Division I Where ignitable concentrations of flammable gases, vapors or liquids can exist all of the time or some of the time under normal operating conditions Loading zones or areas near relief valves at a petroleum refinery because flammable hazardous materials exist under normal operations
Division II Where ignitable concentrations of flammable gases, vapors, or liquids are not likely to exist under normal operating conditions Storage room with oil drums where an ignitable concentration of gas vapors would only exist under abnormal operating conditions, like if a drum were to be leaking
Group Nature of Hazardous Material
Group A Acetylene (typically used in welding)
Group B Hydrogen or gases of equivalent hazard (including ethylene oxide, propylene oxide, etc.)
Group C Ethylene or gases of equivalent hazard (including carbon monoxide, ether, etc.)
Group D Propane (including butane, gasoline, natural gas, ammonia, hexane, ethanol, etc.)
Group E Metal dust (division 1 only – including aluminum and magnesium dust)
Group F Coal dust (including charcoal dust, coal, etc.)
Group G Grain dust (including starch, flour, etc.)
Temperature Code Max Surface Temperature (°F) Max Surface Temperature (°C)
T1 842 450
T2 572 300
T2A 536 280
T2B 500 260
T2D 419 215
T3 392 200
T3A 356 180
T3B 329 165
T3C 320 160
T4 275 135
T4A 248 120
T5 212 100
T6 185 85

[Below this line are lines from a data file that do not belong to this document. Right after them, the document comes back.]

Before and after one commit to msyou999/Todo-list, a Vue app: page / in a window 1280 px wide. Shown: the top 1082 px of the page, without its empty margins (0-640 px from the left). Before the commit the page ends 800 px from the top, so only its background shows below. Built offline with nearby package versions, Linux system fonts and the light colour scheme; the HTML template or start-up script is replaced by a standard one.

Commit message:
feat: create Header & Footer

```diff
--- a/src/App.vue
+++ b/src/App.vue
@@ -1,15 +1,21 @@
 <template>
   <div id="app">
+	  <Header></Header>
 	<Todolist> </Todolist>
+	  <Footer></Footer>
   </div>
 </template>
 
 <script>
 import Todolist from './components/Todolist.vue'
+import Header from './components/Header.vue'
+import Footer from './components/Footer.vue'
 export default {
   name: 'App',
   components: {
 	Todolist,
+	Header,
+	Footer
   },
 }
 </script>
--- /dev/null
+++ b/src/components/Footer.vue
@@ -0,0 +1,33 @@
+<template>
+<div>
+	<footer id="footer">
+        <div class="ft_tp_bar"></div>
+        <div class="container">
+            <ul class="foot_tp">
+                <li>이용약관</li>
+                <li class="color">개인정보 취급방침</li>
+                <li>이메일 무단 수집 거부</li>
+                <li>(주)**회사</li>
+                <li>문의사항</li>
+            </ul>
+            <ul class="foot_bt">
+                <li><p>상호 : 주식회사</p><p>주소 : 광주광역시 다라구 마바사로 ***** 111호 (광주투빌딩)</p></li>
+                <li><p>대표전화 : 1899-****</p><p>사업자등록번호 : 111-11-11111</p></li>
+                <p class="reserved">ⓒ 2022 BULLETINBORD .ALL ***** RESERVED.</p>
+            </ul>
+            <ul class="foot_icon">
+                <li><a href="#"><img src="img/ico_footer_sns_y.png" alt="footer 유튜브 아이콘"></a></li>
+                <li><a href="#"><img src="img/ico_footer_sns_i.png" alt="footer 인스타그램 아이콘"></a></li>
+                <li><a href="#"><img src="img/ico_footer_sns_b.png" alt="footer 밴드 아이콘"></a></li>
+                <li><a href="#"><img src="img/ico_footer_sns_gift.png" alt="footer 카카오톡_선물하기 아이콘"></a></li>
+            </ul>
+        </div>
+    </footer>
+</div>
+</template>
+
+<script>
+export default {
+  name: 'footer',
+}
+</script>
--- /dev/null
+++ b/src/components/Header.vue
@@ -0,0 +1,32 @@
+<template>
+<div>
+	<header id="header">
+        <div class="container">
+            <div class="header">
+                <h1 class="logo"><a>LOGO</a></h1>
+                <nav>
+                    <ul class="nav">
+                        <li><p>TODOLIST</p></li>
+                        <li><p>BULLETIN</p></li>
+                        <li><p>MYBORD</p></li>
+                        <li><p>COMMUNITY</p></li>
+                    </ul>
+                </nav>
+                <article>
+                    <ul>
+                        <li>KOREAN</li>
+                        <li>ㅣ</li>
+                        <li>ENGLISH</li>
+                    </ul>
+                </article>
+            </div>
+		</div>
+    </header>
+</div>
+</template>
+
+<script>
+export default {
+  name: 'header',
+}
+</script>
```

Tactical Flashlights

Tactical flashlights provide bright vision no matter the time of day or place. This form of illumination goes above and beyond to provide more than just light. These types of flashlights are typically used in professional defense industries including:

  • Search and rescue
  • Military use
  • Security/police/law enforcement
  • Firemen
  • Outdoorsmen/hunter/hiker
  • Self defense

With their compact and lightweight design, tactical flashlights allow for simultaneous use of another tool, such as a weapon. In fact, some models are designed to be mounted to a weapon for low-light shooting. It can also withstand the shock and vibration of a firearm, which makes it the No. 1 choice for law enforcement professions.

Tactical Flashlights

This type of instruments provides more light than a general model without the heavy weight, making it easily transportable. Because of the simple design and versatility, tactical flashlights are also commonly used among civilians for self-defense.

General Purpose Flashlights

The basic kind of flashlight has a simple, yet effective design. These handheld devices are lightweight for easy transport and relatively inexpensive. Their typical uses are for everyday tasks like household chores, car repairs, hiking and exploration, etc. When it comes to choosing a general purpose flashlight, there are three categories to consider: light output, battery type and size. Learn all about them:

  • Brightness: The light output of general flashlights is what mostly dictates price difference. Lumen capability and beam distance are the two main considerations and typically go hand-in-hand. Light output can range from 20 lumens to 3500 lumens.
  • Battery type: Flashlights can come with disposable, rechargeable and renewable batteries. Disposable is the most common type, as you can pick up batteries nearly anywhere. However, renewable flashlights are recommended for emergency kits because of the potential for scarce resources, even batteries.
  • Size and Weight: The overall size of your flashlight comes down to personal preference and can be decided based on application. However, with the proper accessories like holsters and cases, any flashlight can be easily transported.

There is a wide selection of quality flashlights to choose from. It all comes to down to how, when and where you will be using the tool.





Pub. 8/2017

Please Note:

The information contained in this publication is intended for general information purposes only and is based on information available as of the initial date of publication. No representation is made that the information or references are complete or remain current. This publication is not a substitute for review of the current applicable government regulations and standards specific to your location and business activity, and should not be construed as legal advice or opinion. Readers with specific questions should refer to the applicable standards or consult with an attorney.